───── Data supplied

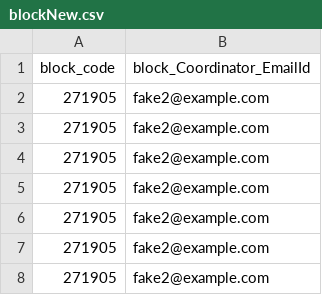
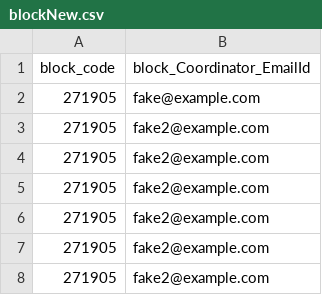
Before and after one commit to SimplifiedSchooling/MH-Survey, a CSV file: src/uploads/blockNew.csv, drawn as a sheet.

```diff
--- a/src/uploads/blockNew.csv
+++ b/src/uploads/blockNew.csv
@@ -1,3 +1,3 @@
 block_code,block_Coordinator_EmailId
-271905,fake2@example.com
+271905,fake@example.com
 271905,fake2@example.com
```
Also changed, not shown: 2 other files.
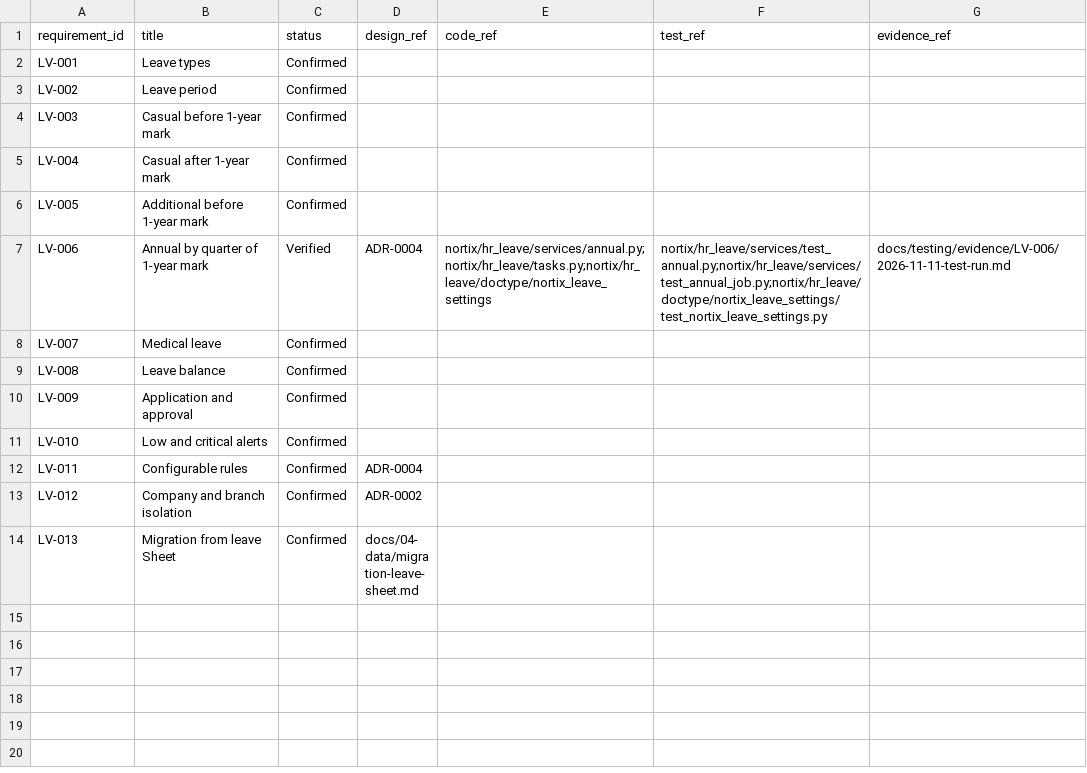
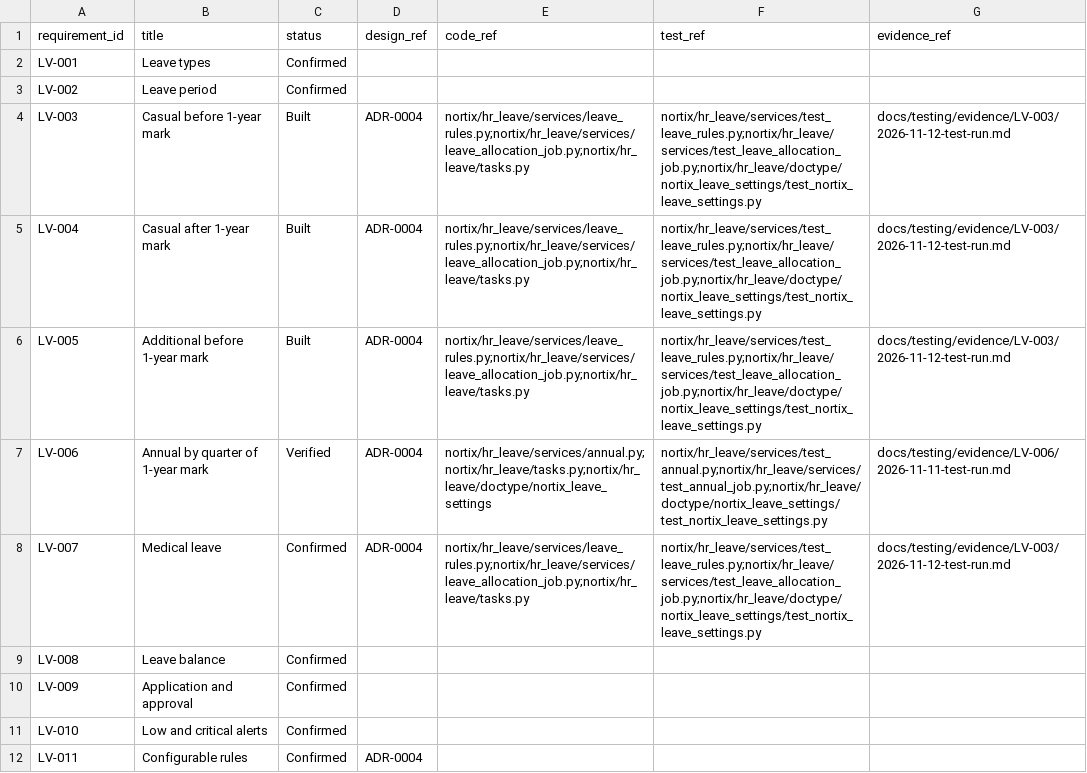
Before and after one commit to DilshanMP/nortix, a CSV file: docs/01-requirements/traceability.csv, drawn as a sheet; only a part is shown; the shorter side is filled out with more unchanged rows.

Commit message:
docs(docs): record LV-003 to LV-005 build and LV-007 allocation evidence
Marks LV-003, LV-004 and LV-005 Built with code, test and evidence
references and updates the leave data dictionary. LV-007 stays Confirmed
because medical approval routing waits for Q23.

Refs: LV-003, LV-004, LV-005, LV-007

```diff
--- a/docs/01-requirements/traceability.csv
+++ b/docs/01-requirements/traceability.csv
@@ -3,7 +3,7 @@ LV-001,Leave types,Confirmed,,,,
 LV-002,Leave period,Confirmed,,,,
-LV-003,Casual before 1-year mark,Confirmed,,,,
-LV-004,Casual after 1-year mark,Confirmed,,,,
-LV-005,Additional before 1-year mark,Confirmed,,,,
+LV-003,Casual before 1-year mark,Built,ADR-0004,nortix/hr_leave/services/leave_rules.py;nortix/hr_leave/services/leave_allocation_job.py;nortix/hr_leave/tasks.py,nortix/hr_leave/services/test_leave_rules.py;nortix/hr_leave/services/test_leave_allocation_job.py;nortix/hr_leave/doctype/nortix_leave_settings/test_nortix_leave_settings.py,docs/testing/evidence/LV-003/2026-11-12-test-run.md
+LV-004,Casual after 1-year mark,Built,ADR-0004,nortix/hr_leave/services/leave_rules.py;nortix/hr_leave/services/leave_allocation_job.py;nortix/hr_leave/tasks.py,nortix/hr_leave/services/test_leave_rules.py;nortix/hr_leave/services/test_leave_allocation_job.py;nortix/hr_leave/doctype/nortix_leave_settings/test_nortix_leave_settings.py,docs/testing/evidence/LV-003/2026-11-12-test-run.md
+LV-005,Additional before 1-year mark,Built,ADR-0004,nortix/hr_leave/services/leave_rules.py;nortix/hr_leave/services/leave_allocation_job.py;nortix/hr_leave/tasks.py,nortix/hr_leave/services/test_leave_rules.py;nortix/hr_leave/services/test_leave_allocation_job.py;nortix/hr_leave/doctype/nortix_leave_settings/test_nortix_leave_settings.py,docs/testing/evidence/LV-003/2026-11-12-test-run.md
 LV-006,Annual by quarter of 1-year mark,Verified,ADR-0004,nortix/hr_leave/services/annual.py;nortix/hr_leave/tasks.py;nortix/hr_leave/doctype/nortix_leave_settings,nortix/hr_leave/services/test_annual.py;nortix/hr_leave/services/test_annual_job.py;nortix/hr_leave/doctype/nortix_leave_settings/test_nortix_leave_settings.py,docs/testing/evidence/LV-006/2026-11-11-test-run.md
-LV-007,Medical leave,Confirmed,,,,
+LV-007,Medical leave,Confirmed,ADR-0004,nortix/hr_leave/services/leave_rules.py;nortix/hr_leave/services/leave_allocation_job.py;nortix/hr_leave/tasks.py,nortix/hr_leave/services/test_leave_rules.py;nortix/hr_leave/services/test_leave_allocation_job.py;nortix/hr_leave/doctype/nortix_leave_settings/test_nortix_leave_settings.py,docs/testing/evidence/LV-003/2026-11-12-test-run.md
 LV-008,Leave balance,Confirmed,,,,
```
Also changed, not shown: 3 other files.
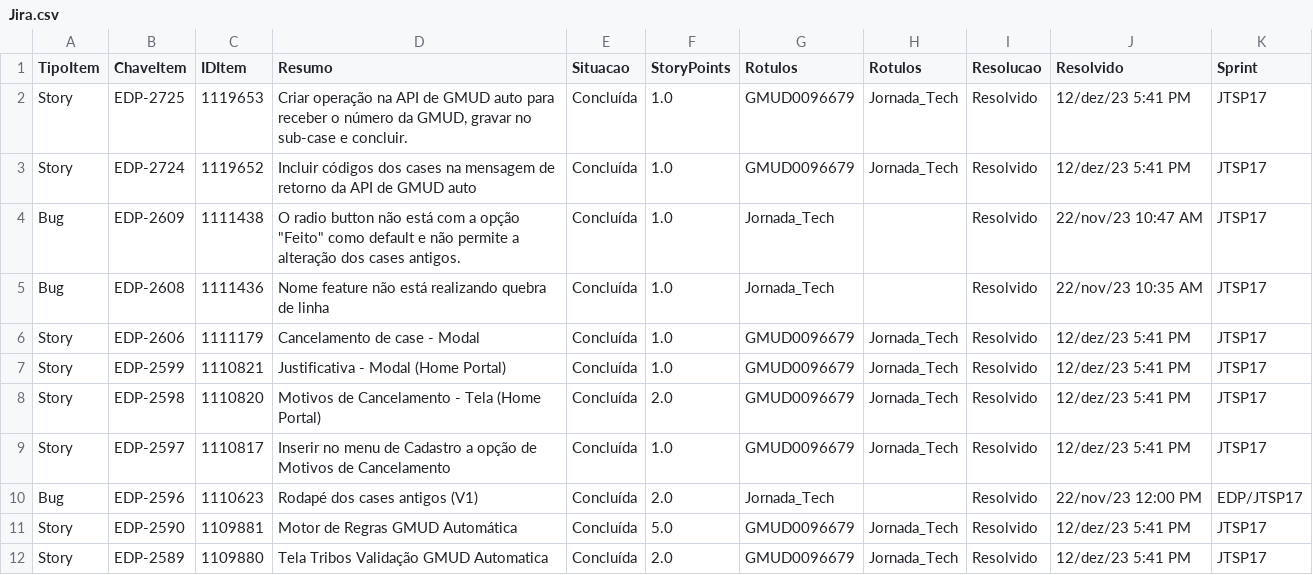
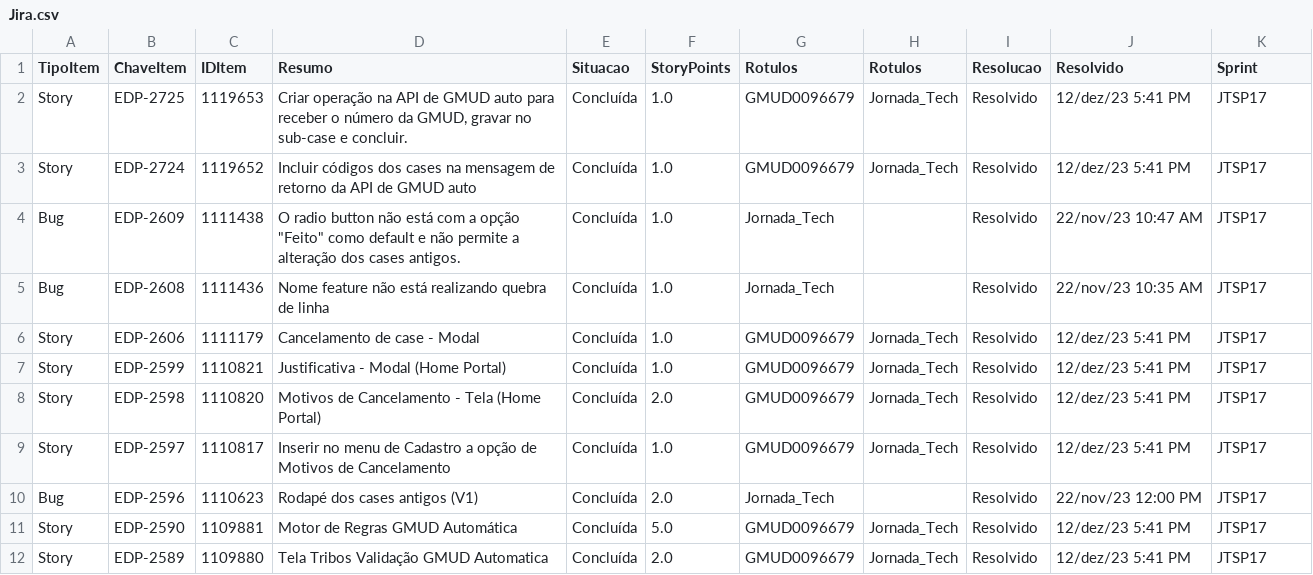
Before and after one commit to kaiomeira/Dados, a CSV file: Jira.csv, drawn as a sheet; only a part is shown.

Commit message:
Update Jira.csv

```diff
--- a/Jira.csv
+++ b/Jira.csv
@@ -9,3 +9,3 @@ Story;EDP-2598;1110820;Motivos de Cancelamento - Tela (Home Portal);Concluída;2
 Story;EDP-2597;1110817;Inserir no menu de Cadastro a opção de Motivos de Cancelamento;Concluída;1.0;GMUD0096679;Jornada_Tech;Resolvido;12/dez/23 5:41 PM;JTSP17
-Bug;EDP-2596;1110623;Rodapé dos cases antigos (V1);Concluída;2.0;Jornada_Tech;;Resolvido;22/nov/23 12:00 PM;EDP/JTSP17
+Bug;EDP-2596;1110623;Rodapé dos cases antigos (V1);Concluída;2.0;Jornada_Tech;;Resolvido;22/nov/23 12:00 PM;JTSP17
 Story;EDP-2590;1109881;Motor de Regras GMUD Automática;Concluída;5.0;GMUD0096679;Jornada_Tech;Resolvido;12/dez/23 5:41 PM;JTSP17
```
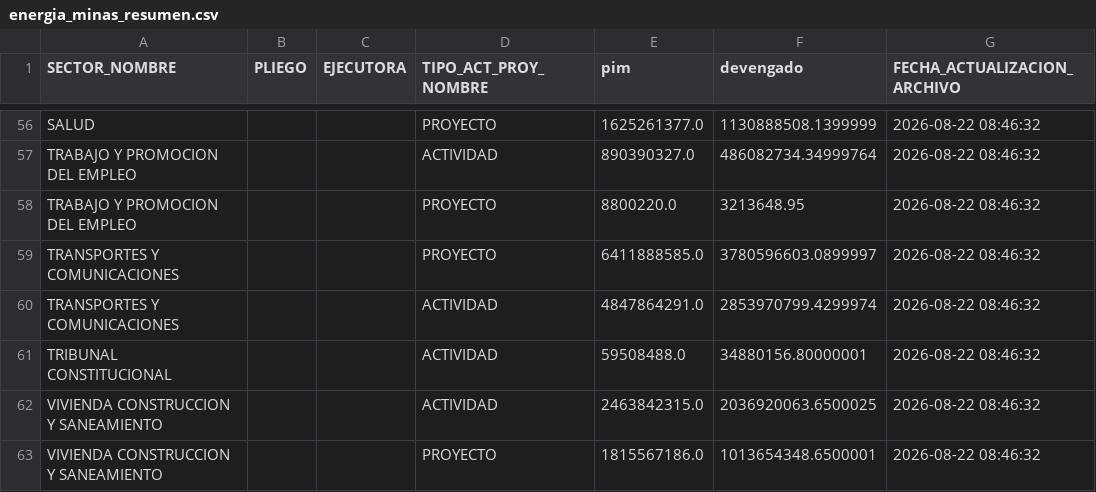
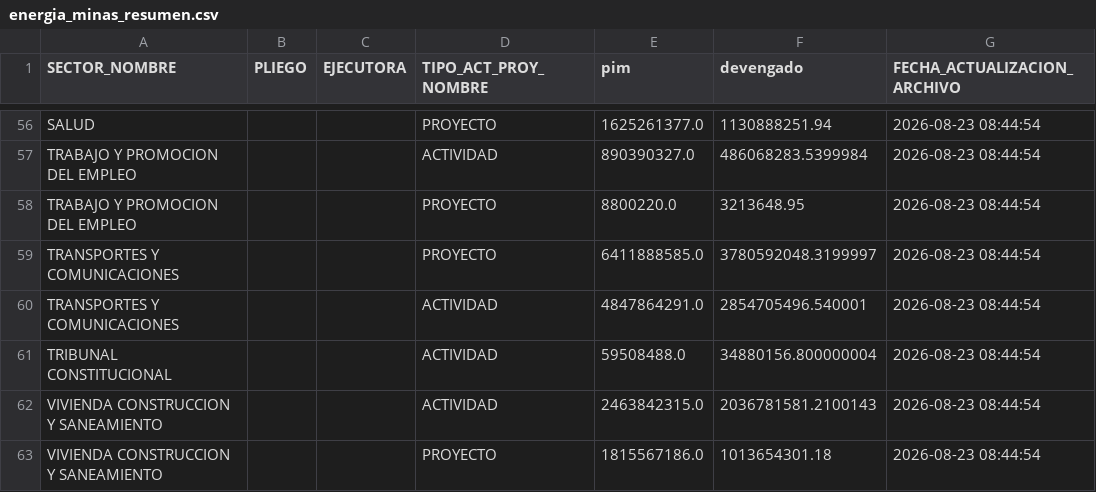
Before and after one commit to WaaRyuk/mef-gasto-diario-minem, a CSV file: output/energia_minas_resumen.csv, drawn as a sheet; only a part is shown, gaps mark what is left out; the diff covers the shown part only; the diff names each change by its address in the sheet, - before the commit and + after, or states it on an @@ line.

```diff
--- a/output/energia_minas_resumen.csv
+++ b/output/energia_minas_resumen.csv
-F56 (devengado): 1130888508.1399999
+F56 (devengado): 1130888251.94
-G56:G63 (FECHA_ACTUALIZACION_ARCHIVO): 2026-08-22 08:46:32
+G56:G63 (FECHA_ACTUALIZACION_ARCHIVO): 2026-08-23 08:44:54
-F57 (devengado): 486082734.34999764
+F57 (devengado): 486068283.5399984
-F59 (devengado): 3780596603.0899997
+F59 (devengado): 3780592048.3199997
-F60 (devengado): 2853970799.4299974
+F60 (devengado): 2854705496.540001
-F61 (devengado): 34880156.80000001
+F61 (devengado): 34880156.800000004
-F62 (devengado): 2036920063.6500025
+F62 (devengado): 2036781581.2100143
-F63 (devengado): 1013654348.6500001
+F63 (devengado): 1013654301.18
```
Also changed, not shown: 98 edited cells elsewhere in this file.
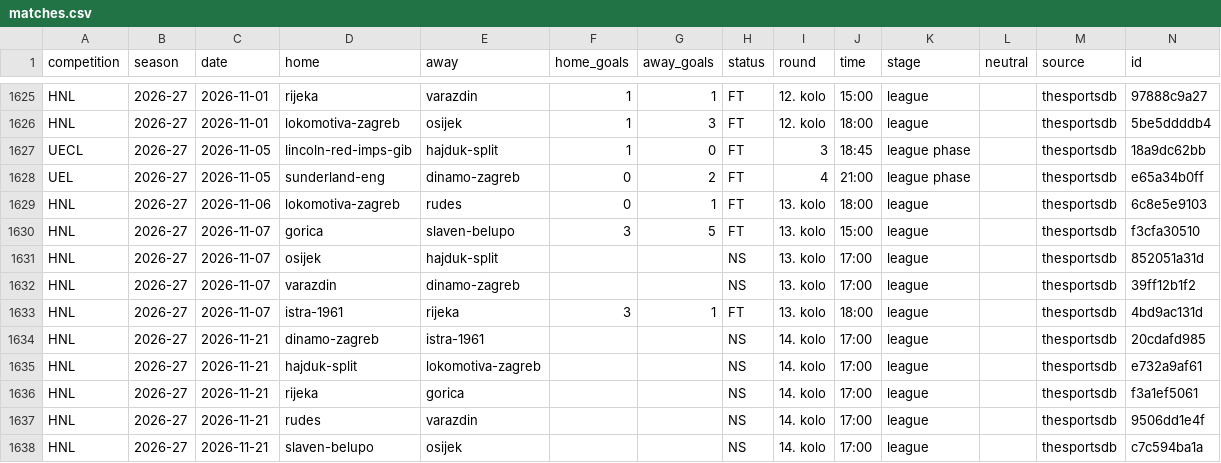
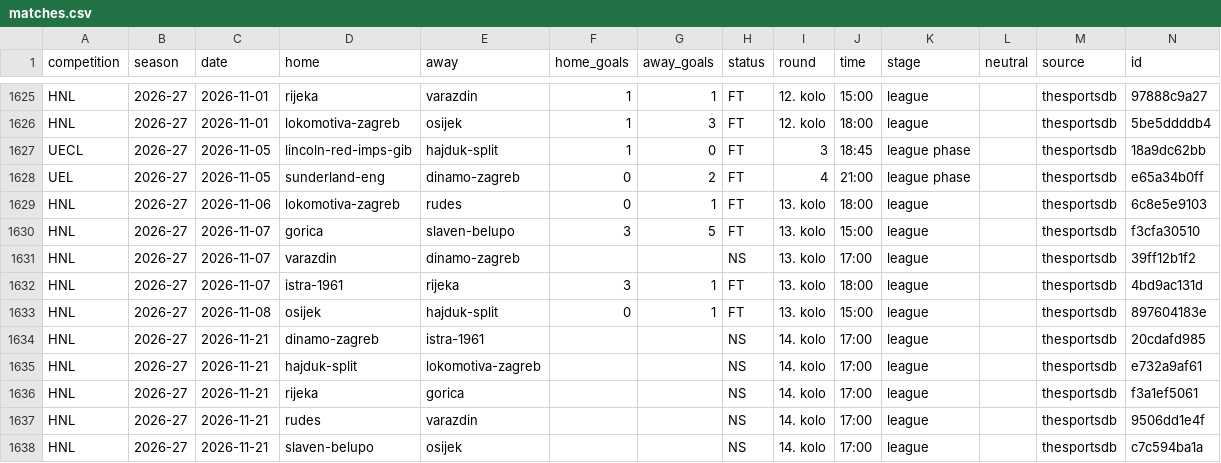
Before and after one commit to chilly28/hnl-predictor, a CSV file: data/matches.csv, drawn as a sheet; only a part is shown, gaps mark what is left out; removed rows and columns are numbered as before the commit, all else as after; the diff names each change by its address in the sheet, - before the commit and + after, or states it on an @@ line.

```diff
--- a/data/matches.csv
+++ b/data/matches.csv
-row 1631: HNL | 2026-27 | 2026-11-07 | osijek | hajduk-split |  |  | NS | 13. kolo | 17:00 | league |  | thesportsdb | 852051a31d
+row 1633: HNL | 2026-27 | 2026-11-08 | osijek | hajduk-split | 0 | 1 | FT | 13. kolo | 15:00 | league |  | thesportsdb | 897604183e
```
Also changed, not shown: 10 other files.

──────────

### The task
Look through the data above. Each line containing the word "with" needs to be copied.

### Finished task
Before and after one commit to DilshanMP/nortix, a CSV file: docs/01-requirements/traceability.csv, drawn as a sheet; only a part is shown; the shorter side is filled out with more unchanged rows.
Marks LV-003, LV-004 and LV-005 Built with code, test and evidence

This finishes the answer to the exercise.